WHEN WIP-FM (94.1) personality Big Daddy Graham recalls his late dad, the memories don't come flooding back. Trickling back is more like it; Graham has exactly 67 memories of his father, Al Gudonis, who died of cancer at age 62 in 1974.
Those recollections were collected in Last Call … Remembering My Dad, a 2003 volume so slight it's kind of a stretch to call it a book. Each got its own one- or two-sentence page (e.g. "The only proof of his existence at all is [a] set of Dutch Masters playing cards. Occasionally I play solitaire with them."). But despite its brevity, Last Call obviously struck a chord. Graham says the book has sold upward of 30,000 copies. It also spawned a successful one-man theatrical piece that will be staged Thursday through Saturday at the Media Theatre for the Performing Arts for the first time since its 2005 inaugural run at Society Hill Playhouse. Thursday's performance is already sold out.
"People just kept bugging me to do it again," said Graham, speaking in a Southwest Philly accent undiluted by decades as a comedian and talk-radio host. "So I asked around to see if anyplace was interested, and the Media Theatre was."
Last Call was inspired by a conversation Graham had with his sister decades after Gudonis' death. She asked him about his memories of their dad, and Graham was astonished to discover he had none that were readily available. He began jotting down random reminiscences for purely personal reasons. It wasn't an easy task, for the man described in Last Call was a taciturn, emotionally distant person whose universe was pretty much defined by his blue-collar job, the corner tap room and an abiding love of the Phillies and Eagles.

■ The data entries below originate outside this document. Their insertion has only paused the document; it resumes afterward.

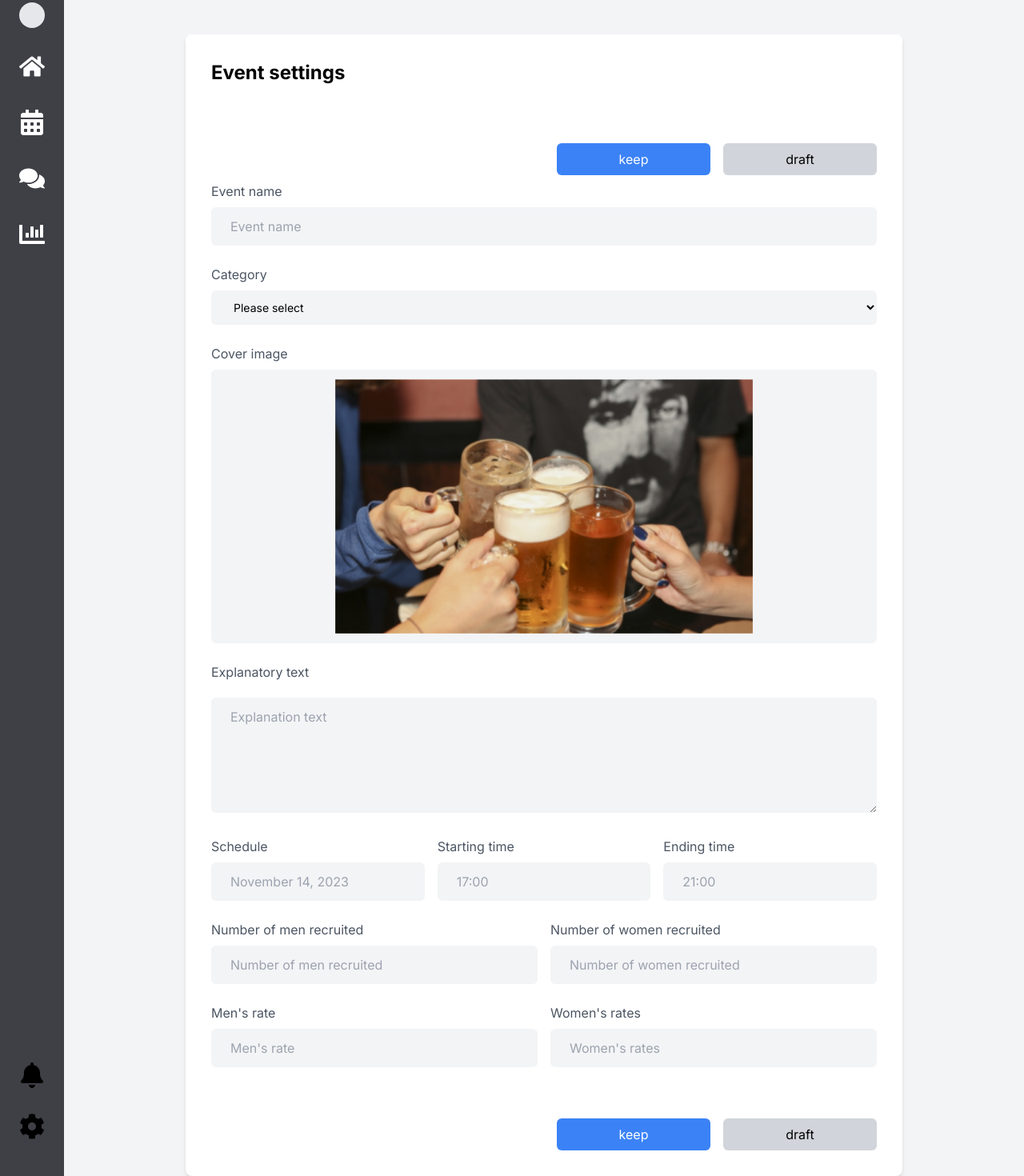
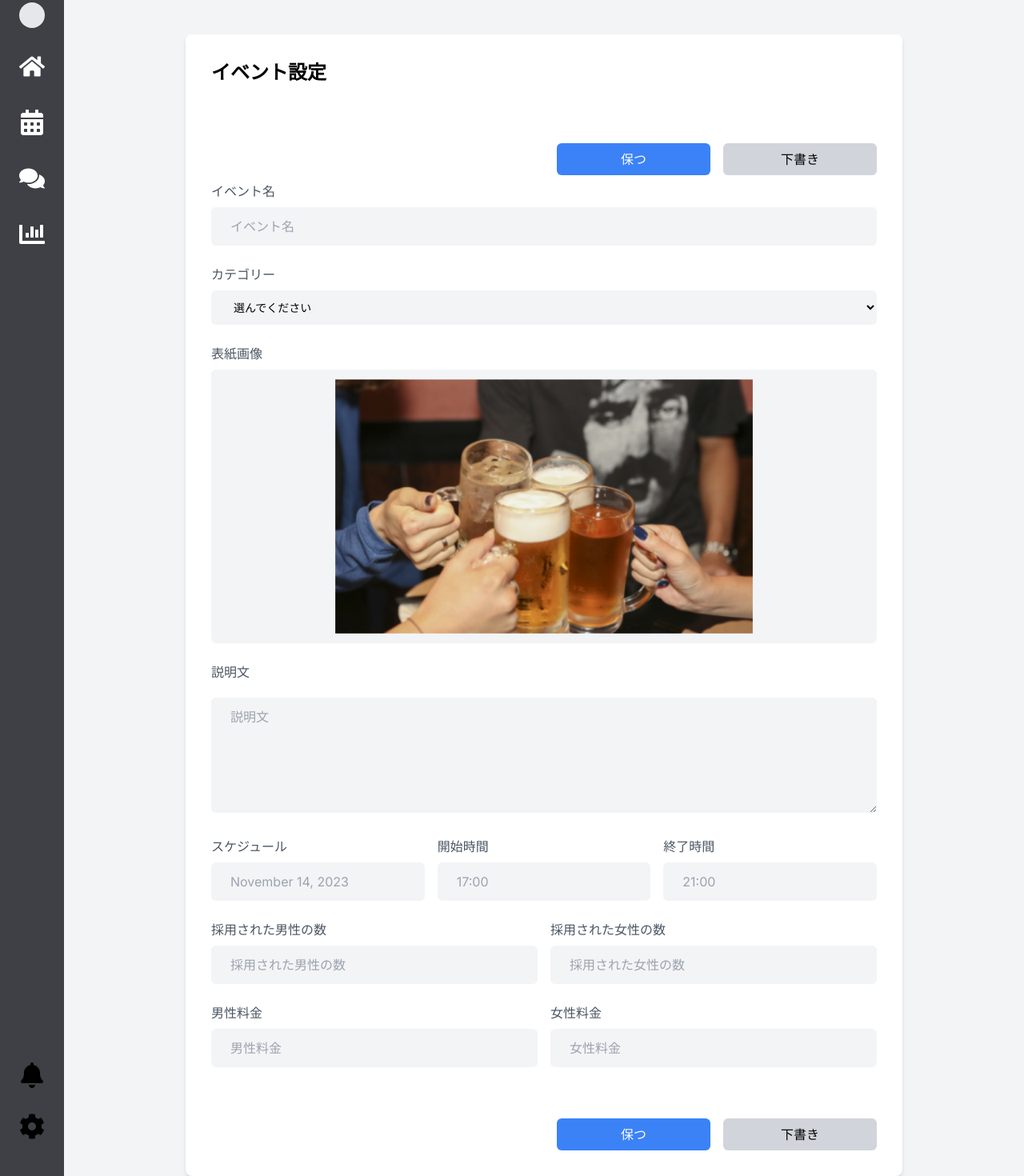
Before and after one commit to genshindev325/rule, a Next.js app in the folder rule-web/: page /eventSettings in a window 1280 px wide. Shown: the part 37-1507 px from the top of the page at 80% size. Built offline with nearby package versions, Linux system fonts and the light colour scheme.

Commit message:
Update page.tsx

```diff
--- a/rule-web/app/(store)/eventSettings/page.tsx
+++ b/rule-web/app/(store)/eventSettings/page.tsx
@@ -26,27 +26,27 @@ const EventSettings = () => {
       </div>
       <div className="min-h-screen w-auto pt-20 mx-auto bg-gray-100">
         <div className="bg-white p-8 rounded-lg shadow-md w-full max-w-4xl">
-          <h2 className="text-2xl font-bold mb-6">Event settings</h2>
+          <h2 className="text-2xl font-bold mb-6">イベント設定</h2>
           <form onSubmit={handleSubmit}>
             {/* buttons */}
             <div className='flex flex-row justify-end gap-4 pt-12'>
               <button type="submit" className="w-48 py-2 px-4 bg-blue-500 text-white rounded-md hover:bg-blue-600">
-                keep
+                保つ
               </button>
               <button type="button" className="w-48 py-2 px-4 bg-gray-300 text-black rounded-md hover:bg-gray-400">
-                draft
+                下書き
               </button>
             </div>
             {/* Event settings */}
-            <h3 className='text-gray-600 py-2'>Event name</h3>
+            <h3 className='text-gray-600 py-2'>イベント名</h3>
             <div className="mb-4">
               <input
                 type="name"
                 className="w-full px-6 py-3 bg-gray-100 rounded-md focus:outline-none focus:border-blue-100"
-                placeholder="Event name"
+                placeholder="イベント名"
               />
             </div>
-            <h3 className='text-gray-600 py-2'>Category</h3>
+            <h3 className='text-gray-600 py-2'>カテゴリー</h3>
             <div className="mb-4"> {/*will be modified*/}
               <select
                 id="category"
@@ -55,23 +55,23 @@ const EventSettings = () => {
                 value={selectedCategory}
                 onChange={handleCategoryChange}
               >
-                <option value="">Please select</option>
-                <option value="category1">Category 1</option>
-                <option value="category2">Category 2</option>
-                <option value="category3">Category 3</option>
+                <option value="">選んでください</option>
+                <option value="category1">カテゴリー 1</option>
+                <option value="category2">カテゴリー 2</option>
+                <option value="category3">カテゴリー 3</option>
               </select>
             </div>
-            <h3 className='text-gray-600 py-2'>Cover image</h3>
+            <h3 className='text-gray-600 py-2'>表紙画像</h3>
             <div className="mb-4">
               <div className='w-full px-6 py-3 bg-gray-100 rounded-md flex flex-row justify-center'>
                 <img src='/image/img_1.png' className='w-2/3' />
               </div>
             </div>
-            <h3 className='text-gray-600 py-2'>Explanatory text</h3>
+            <h3 className='text-gray-600 py-2'>説明文</h3>
             <div className="mb-4">
               <textarea
                 className="w-full px-6 mt-3 py-3 bg-gray-100 rounded-md focus:outline-none focus:border-blue-100"
-                placeholder="Explanation text"
+                placeholder="説明文"
                 rows={5}
               />
             </div>
@@ -79,7 +79,7 @@ const EventSettings = () => {
             <div className='mb-4'>
               <div className='flex gap-4'>
                 <div className='flex-1'>
-                  <h3 className='text-gray-600 py-2'>Schedule</h3>
+                  <h3 className='text-gray-600 py-2'>スケジュール</h3>
                   <input
                     type="name"
                     className="w-full px-6 py-3 bg-gray-100 rounded-md focus:outline-none focus:border-blue-100"
@@ -87,7 +87,7 @@ const EventSettings = () => {
                   />
                 </div>
                 <div className='flex-1'>
-                  <h3 className='text-gray-600 py-2'>Starting time</h3>
+                  <h3 className='text-gray-600 py-2'>開始時間</h3>
                   <input
                     type="name"
                     className="w-full px-6 py-3 bg-gray-100 rounded-md focus:outline-none focus:border-blue-100"
@@ -95,7 +95,7 @@ const EventSettings = () => {
                   />
                 </div>
                 <div className='flex-1'>
-                  <h3 className='text-gray-600 py-2'>Ending time</h3>
+                  <h3 className='text-gray-600 py-2'>終了時間</h3>
                   <input
                     type="name"
                     className="w-full px-6 py-3 bg-gray-100 rounded-md focus:outline-none focus:border-blue-100"
@@ -108,19 +108,19 @@ const EventSettings = () => {
             <div className='mb-4'>
               <div className='flex gap-4'>
                 <div className='flex-1'>
-                  <h3 className='text-gray-600 py-2'>Number of men recruited</h3>
+                  <h3 className='text-gray-600 py-2'>採用された男性の数</h3>
                   <input
                     type="name"
                     className="w-full px-6 py-3 bg-gray-100 rounded-md focus:outline-none focus:border-blue-100"
-                    placeholder="Number of men recruited"
+                    placeholder="採用された男性の数"
                   />
                 </div>
                 <div className='flex-1'>
-                  <h3 className='text-gray-600 py-2'>Number of women recruited</h3>
+                  <h3 className='text-gray-600 py-2'>採用された女性の数</h3>
                   <input
                     type="name"
                     className="w-full px-6 py-3 bg-gray-100 rounded-md focus:outline-none focus:border-blue-100"
-                    placeholder="Number of women recruited"
+                    placeholder="採用された女性の数"
                   />
                 </div>
               </div>
@@ -129,19 +129,19 @@ const EventSettings = () => {
             <div className='mb-4'>
               <div className='flex gap-4'>
                 <div className='flex-1'>
-                  <h3 className='text-gray-600 py-2'>Men's rate</h3>
+                  <h3 className='text-gray-600 py-2'>男性料金</h3>
                   <input
                     type="name"
                     className="w-full px-6 py-3 bg-gray-100 rounded-md focus:outline-none focus:border-blue-100"
-                    placeholder="Men's rate"
+                    placeholder="男性料金"
                   />
                 </div>
                 <div className='flex-1'>
-                  <h3 className='text-gray-600 py-2'>Women's rates</h3>
+                  <h3 className='text-gray-600 py-2'>女性料金</h3>
                   <input
                     type="name"
                     className="w-full px-6 py-3 bg-gray-100 rounded-md focus:outline-none focus:border-blue-100"
-                    placeholder="Women's rates"
+                    placeholder="女性料金"
                   />
                 </div>
               </div>
@@ -149,10 +149,10 @@ const EventSettings = () => {
             {/* buttons */}
             <div className='flex flex-row justify-end gap-4 pt-12'>
               <button type="submit" className="w-48 py-2 px-4 bg-blue-500 text-white rounded-md hover:bg-blue-600">
-                keep
+                保つ
               </button>
               <button type="button" className="w-48 py-2 px-4 bg-gray-300 text-black rounded-md hover:bg-gray-400">
-                draft
+                下書き
               </button>
             </div>
           </form>
```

"My dad was not somebody anybody should have known," Graham said matter-of-factly.
Since the book came out, Graham has learned more about his dad's life and why, perhaps, he acted the way he did. He's made this part of the show's conclusion, but declined to discuss it.
Graham didn't start cataloging his memories so he could go public with them. That changed when former Daily News editor Larry Platt, a friend, learned about Graham's writing and encouraged him to publish.
Graham is gratified — and more than a little puzzled — by the response. "I've been flabbergasted by the success of the book and what it means to people," he said. "It has this crazy little cult following."
He has his theories as to why the book has resonated so deeply with people. He cited its "emotional honesty," but also another possible, if self-deprecating reason. "I wish I could say I'm a brilliant writer, but it's not that. It's that this is not intimidating for people who [normally] don't read books."
Interestingly, Graham recalled being "detached" while he was writing the book in the privacy of his home, but he admitted to an entirely different experience when he performs the piece before an audience. "It's extremely personal when I act it out onstage," he said. "I get really emotionally involved."
Although he came from what today might be considered a dysfunctional family, Graham insisted that while growing up in the 1950s and '60s, he never felt he was missing out on anything — even after watching the caring, nurturing, strict-but-fun TV dads on such sitcoms as "Father Knows Best" and "My Three Sons."
"Nothing on TV looked like my life, or the lives of any of my friends," he said. "The kitchens were all big enough to play touch football in, and the mothers had nice dresses they wore around the house all day. To me, they were pirates or aliens. People from an alien planet." n
Contact Chuck Darrow at 215-313-3134 or email@example.com. Read his CasiNotes casino blog at www.philly.com/philly/blogs/casinotes/ and follow him on Twitter @chuckdarrow.